The phenomena of radicalisation, sectarian movements and conspiracy circles can be amplified.
Similarly, on social media and entertainment platforms, recommendation algorithms are based on the user’s previous choices. Their objective is generally to keep the user’s attention for as long as possible. As a result, the phenomena of radicalisation, sectarian movements and conspiracy theories can be amplified. Lê Nguyên Hoang is working on solving this problem with the help of an algorithm, called Tournesol, whose database is built up in a collaborative manner1.
Questions of power
Artificial intelligence is therefore not just a field of scientific study or a technological field of application. It also has a great deal of power at stake. “It is very important to analyse and list the various social and ethical problems that can arise from these algorithms, from their training to their design and deployment,” warns Giada Pistilli, a philosophy researcher and senior ethicist at Hugging Face.
What exactly are these problems? The philosophy researcher explains that they can be found at all levels of the AI development chain. “There can be ethical problems that emerge as soon as a model is trained because of the data issue: can the data lead to stereotyping? What are the consequences of the absence of certain data? Has the data used, such as private images and intellectual property, been subject to consent before being used as a training dataset for the model?”
But this is far from being the only problematic link in the chain. “During development and deployment, questions of governance arise. Who owns the model, who designs it and for what purpose? There is also the question of the need for certain models in the light of climate change. Running these models consumes a great deal of energy. In fact, this highlights the fact that only powerful companies have the resources to use them,” warns the researcher.
We can make AI a real empowerment tool that communities could take ownership of.
Fortunately, the picture is not all black. Artificial intelligence can be used as a tool for empowerment. Giada Pistilli is a member of BigScience, a collaborative project involving thousands of academics that aims to develop an open access language model. According to her, such projects can make AI robustly beneficial. “By developing AI that is specialised on a single task, it can be made more auditable, participatory, and tailored to the community that will use it. By educating users about these new technologies and integrating them into the project of building databases, we can make AI a real empowerment tool that communities can take ownership of.”

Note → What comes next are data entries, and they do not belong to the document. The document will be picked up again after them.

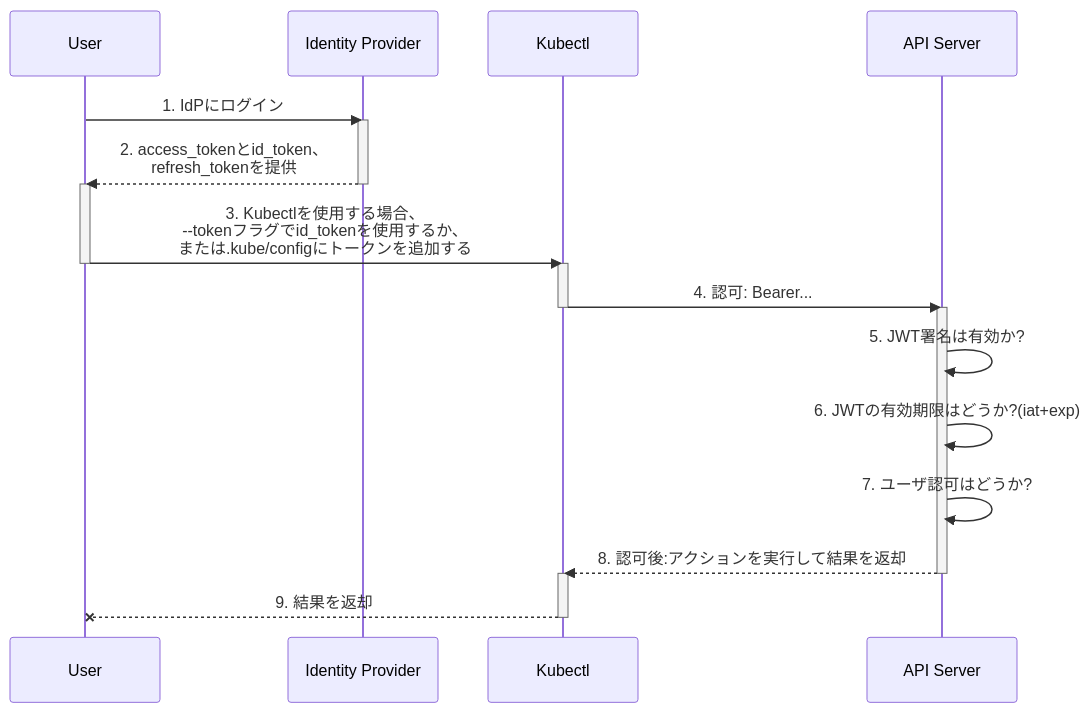
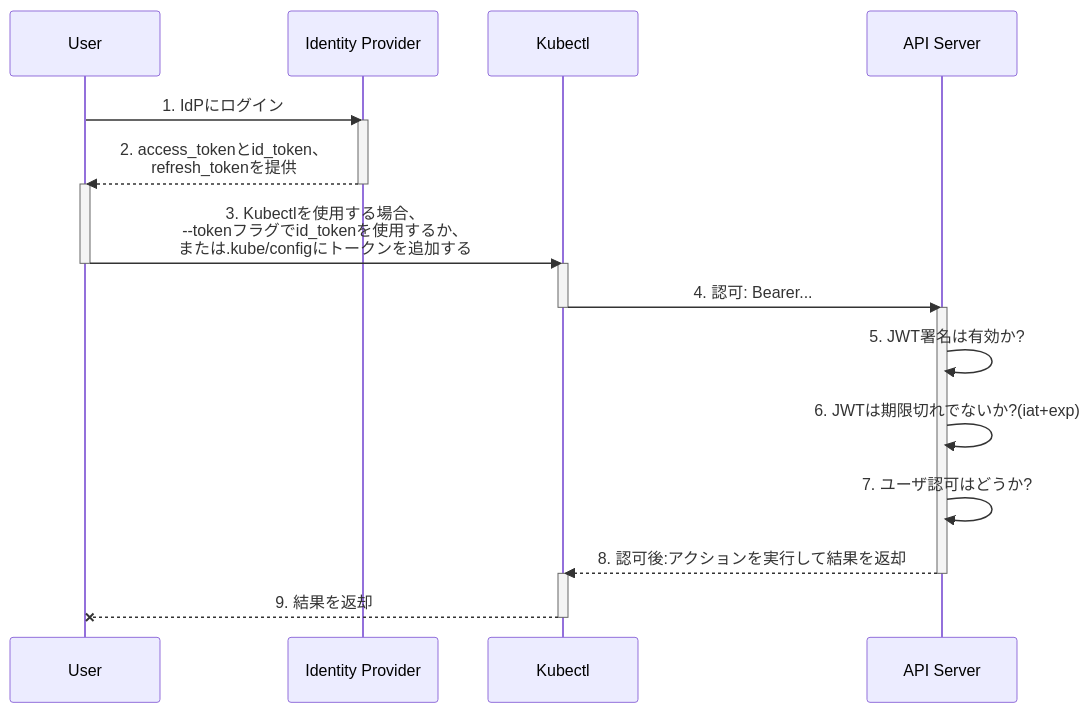
One commit to kubernetes/website changed the diagram in content/ja/docs/reference/access-authn-authz/authentication.md. Above: the diagram before and after it, drawn with Mermaid.

```diff
--- a/content/ja/docs/reference/access-authn-authz/authentication.md
+++ b/content/ja/docs/reference/access-authn-authz/authentication.md
@@ -198,27 +198,27 @@
 {{< mermaid >}}
 sequenceDiagram
     participant user as User
     participant idp as Identity Provider
     participant kube as Kubectl
     participant api as API Server
 
     user ->> idp: 1. IdPにログイン
     activate idp
     idp -->> user: 2. access_tokenとid_token、<br>refresh_tokenを提供
     deactivate idp
     activate user
     user ->> kube: 3. Kubectlを使用する場合、<br>--tokenフラグでid_tokenを使用するか、<br>または.kube/configにトークンを追加する
     deactivate user
     activate kube
     kube ->> api: 4. 認可: Bearer...
     deactivate kube
     activate api
     api ->> api: 5. JWT署名は有効か?
-    api ->> api: 6. JWTの有効期限はどうか?(iat+exp)
+    api ->> api: 6. JWTは期限切れでないか?(iat+exp)
     api ->> api: 7. ユーザ認可はどうか?
     api -->> kube: 8. 認可後:アクションを実行して結果を返却
     deactivate api
     activate kube
     kube --x user: 9. 結果を返却
     deactivate kube
 {{< /mermaid >}}
```
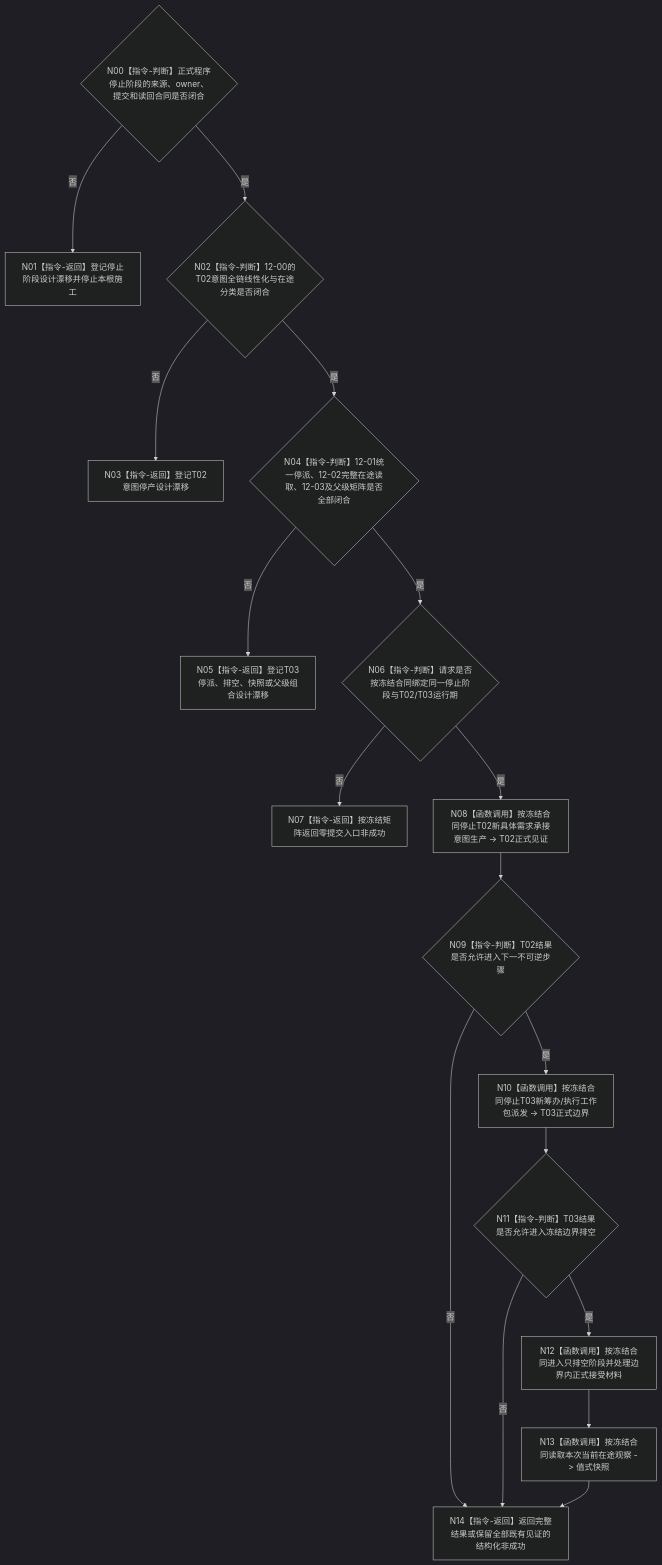
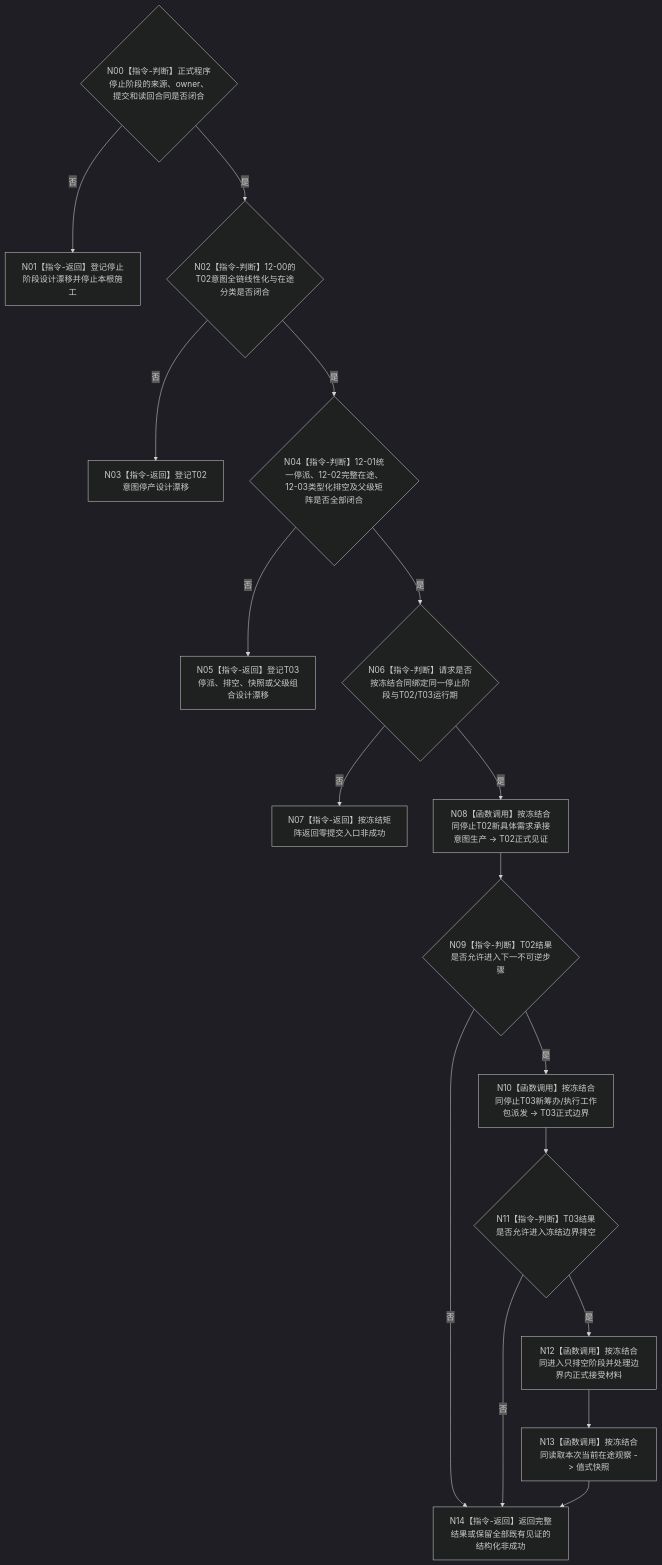
One commit to chunhaizh-cyber/HY-Ego changed the diagram in 流程图/目标业务流程图/L2/BIZ-L2-001-12_停止自我新任务意图并冻结任务工作包派发_目标函数流程图_v0.2.md. Above: the diagram before and after it, drawn with Mermaid (dark theme). The commit also changed other lines of this file and 8 other files, not shown here.

````diff
--- a/流程图/目标业务流程图/L2/BIZ-L2-001-12_停止自我新任务意图并冻结任务工作包派发_目标函数流程图_v0.2.md
+++ b/流程图/目标业务流程图/L2/BIZ-L2-001-12_停止自我新任务意图并冻结任务工作包派发_目标函数流程图_v0.2.md
@@ -32,31 +32,31 @@
 ```mermaid
 flowchart TD
     N00{"N00【指令-判断】正式程序停止阶段的来源、owner、提交和读回合同是否闭合"}
     N01["N01【指令-返回】登记停止阶段设计漂移并停止本根施工"]
     N02{"N02【指令-判断】12-00的T02意图全链线性化与在途分类是否闭合"}
     N03["N03【指令-返回】登记T02意图停产设计漂移"]
-    N04{"N04【指令-判断】12-01统一停派、12-02完整在途读取、12-03及父级矩阵是否全部闭合"}
+    N04{"N04【指令-判断】12-01统一停派、12-02完整在途、12-03类型化排空及父级矩阵是否全部闭合"}
     N05["N05【指令-返回】登记T03停派、排空、快照或父级组合设计漂移"]
     N06{"N06【指令-判断】请求是否按冻结合同绑定同一停止阶段与T02/T03运行期"}
     N07["N07【指令-返回】按冻结矩阵返回零提交入口非成功"]
     N08["N08【函数调用】按冻结合同停止T02新具体需求承接意图生产 -> T02正式见证"]
     N09{"N09【指令-判断】T02结果是否允许进入下一不可逆步骤"}
     N10["N10【函数调用】按冻结合同停止T03新筹办/执行工作包派发 -> T03正式边界"]
     N11{"N11【指令-判断】T03结果是否允许进入冻结边界排空"}
     N12["N12【函数调用】按冻结合同进入只排空阶段并处理边界内正式接受材料"]
     N13["N13【函数调用】按冻结合同读取本次当前在途观察 -> 值式快照"]
     N14["N14【指令-返回】返回完整结果或保留全部既有见证的结构化非成功"]
 
     N00 -->|否| N01
     N00 -->|是| N02
     N02 -->|否| N03
     N02 -->|是| N04
     N04 -->|否| N05
     N04 -->|是| N06
     N06 -->|否| N07
     N06 -->|是| N08 --> N09
     N09 -->|否| N14
     N09 -->|是| N10 --> N11
     N11 -->|否| N14
     N11 -->|是| N12 --> N13 --> N14
 ```
````
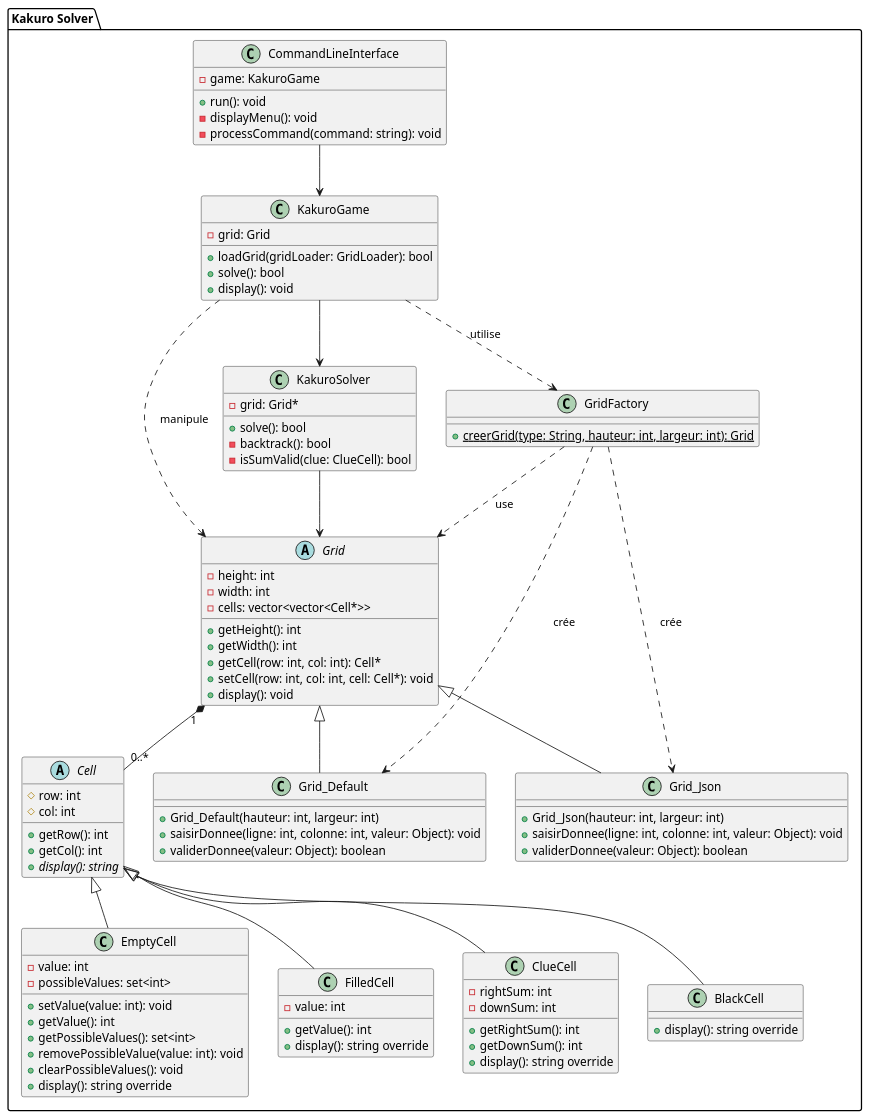
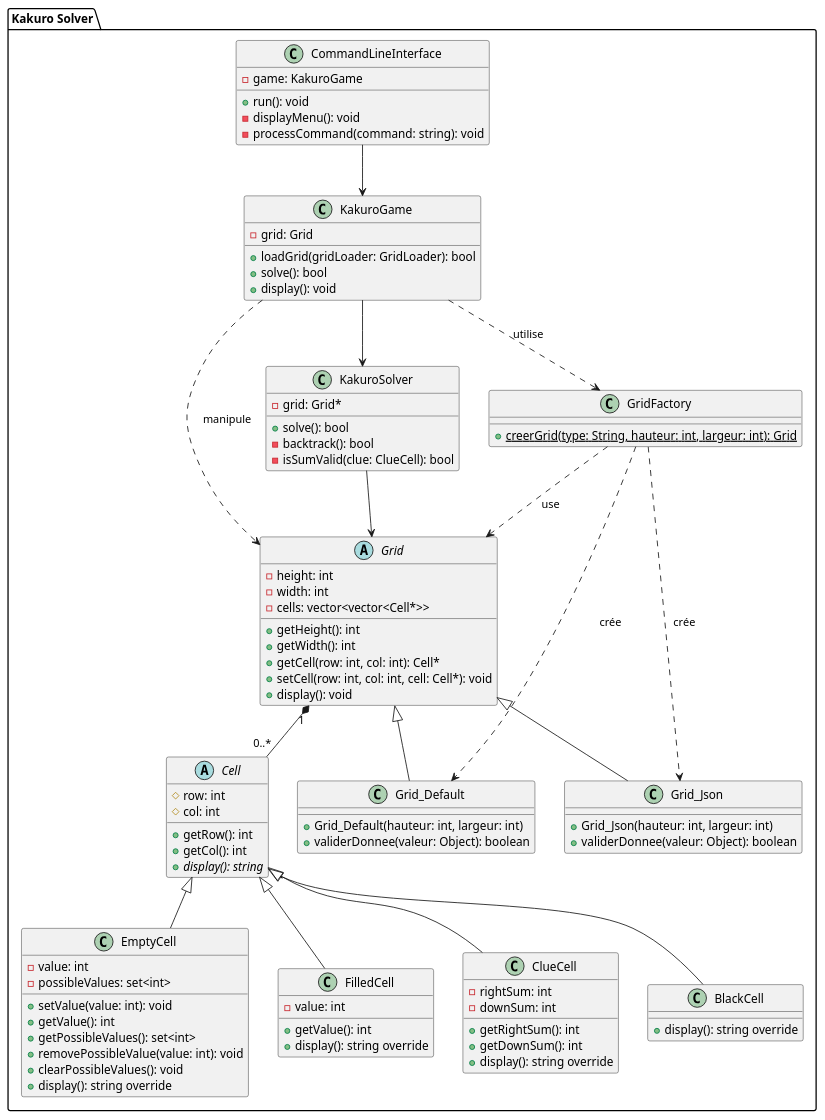
The diagram in kakuro.puml (aZticot3/kakuro), drawn with PlantUML before and after one commit. The commit also changed 6 other files, not shown here.

```diff
--- a/kakuro.puml
+++ b/kakuro.puml
@@ -1,114 +1,112 @@
 @startuml
 
 package "Kakuro Solver" {
     class KakuroGame {
         - grid: Grid
         + loadGrid(gridLoader: GridLoader): bool
         + solve(): bool
         + display(): void
     }
 
     abstract class Cell {
         # row: int
         # col: int
         + getRow(): int
         + getCol(): int
         + {abstract} display(): string
     }
 
     class EmptyCell {
         - value: int
         - possibleValues: set<int>
         + setValue(value: int): void
         + getValue(): int
         + getPossibleValues(): set<int>
         + removePossibleValue(value: int): void
         + clearPossibleValues(): void
         + display(): string override
     }
 
     class FilledCell {
         - value: int
         + getValue(): int
         + display(): string override
     }
 
     class ClueCell {
         - rightSum: int
         - downSum: int
         + getRightSum(): int
         + getDownSum(): int
         + display(): string override
     }
 
     class BlackCell {
         + display(): string override
     }
 
     abstract class Grid {
         - height: int
         - width: int
         - cells: vector<vector<Cell*>>
         + getHeight(): int
         + getWidth(): int
         + getCell(row: int, col: int): Cell*
         + setCell(row: int, col: int, cell: Cell*): void
         + display(): void
     }
 
     class KakuroSolver {
         - grid: Grid*
         + solve(): bool
         - backtrack(): bool
         - isSumValid(clue: ClueCell): bool
     }
 
     class CommandLineInterface {
         - game: KakuroGame
         + run(): void
         - displayMenu(): void
         - processCommand(command: string): void
     }
     
     class Grid_Default {
       + Grid_Default(hauteur: int, largeur: int)
-      + saisirDonnee(ligne: int, colonne: int, valeur: Object): void
       + validerDonnee(valeur: Object): boolean
     }
 
     class Grid_Json {
       + Grid_Json(hauteur: int, largeur: int)
-      + saisirDonnee(ligne: int, colonne: int, valeur: Object): void
       + validerDonnee(valeur: Object): boolean
     }
     
     class GridFactory {
       + {static} creerGrid(type: String, hauteur: int, largeur: int): Grid
     }
 
     KakuroGame --> KakuroSolver
     Grid "1" *-- "0..*" Cell
     
     Cell <|-- EmptyCell
     Cell <|-- FilledCell
     Cell <|-- ClueCell
     Cell <|-- BlackCell
     
     KakuroSolver --> Grid
     
     Grid <|-- Grid_Default
     Grid <|-- Grid_Json
     
     GridFactory ..> Grid_Default: crée
     GridFactory ..> Grid_Json: crée
     GridFactory ..> Grid: use
     
     KakuroGame ..> GridFactory: utilise
     KakuroGame ..> Grid: manipule
 
     
     
     CommandLineInterface --> KakuroGame
 }
 
 @enduml
```
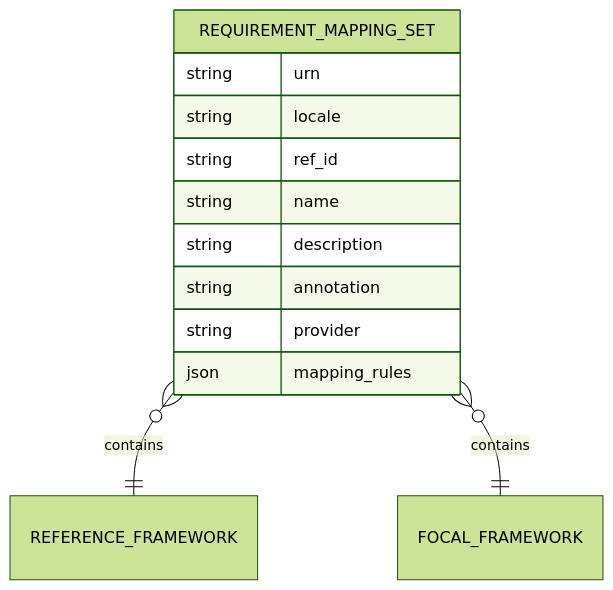
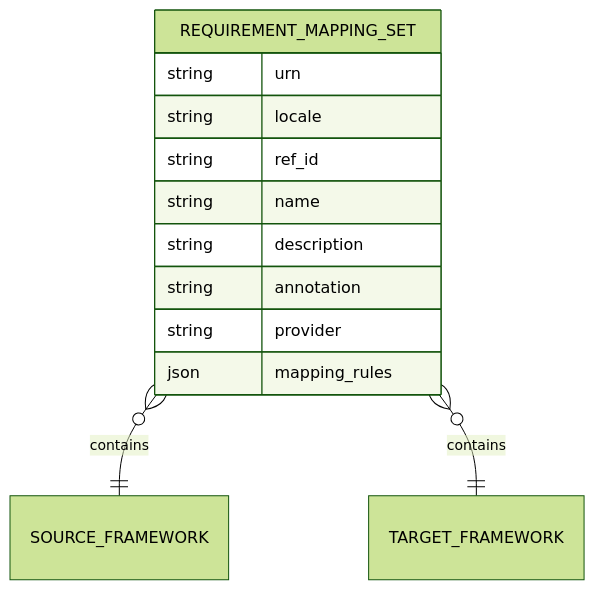
The fifth of 7 diagrams in documentation/architecture/data-model.md (intuitem/ciso-assistant-community), drawn with Mermaid (forest theme) before and after one commit. The commit also changed other lines of this file and 24 other files, not shown here.

````diff
--- a/documentation/architecture/data-model.md
+++ b/documentation/architecture/data-model.md
@@ -309,19 +309,19 @@
 ```mermaid
 erDiagram
-    REQUIREMENT_MAPPING_SET   }o--|| REFERENCE_FRAMEWORK : contains
-    REQUIREMENT_MAPPING_SET   }o--|| FOCAL_FRAMEWORK     : contains
+    REQUIREMENT_MAPPING_SET   }o--|| SOURCE_FRAMEWORK : contains
+    REQUIREMENT_MAPPING_SET   }o--|| TARGET_FRAMEWORK : contains
 
     REQUIREMENT_MAPPING_SET {
         string    urn
         string    locale
         string    ref_id
         string    name
         string    description
         string    annotation
         string    provider
 
         json      mapping_rules
     }
 
 
 ```
````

Will we be able to rise to these multiple challenges? The question remains.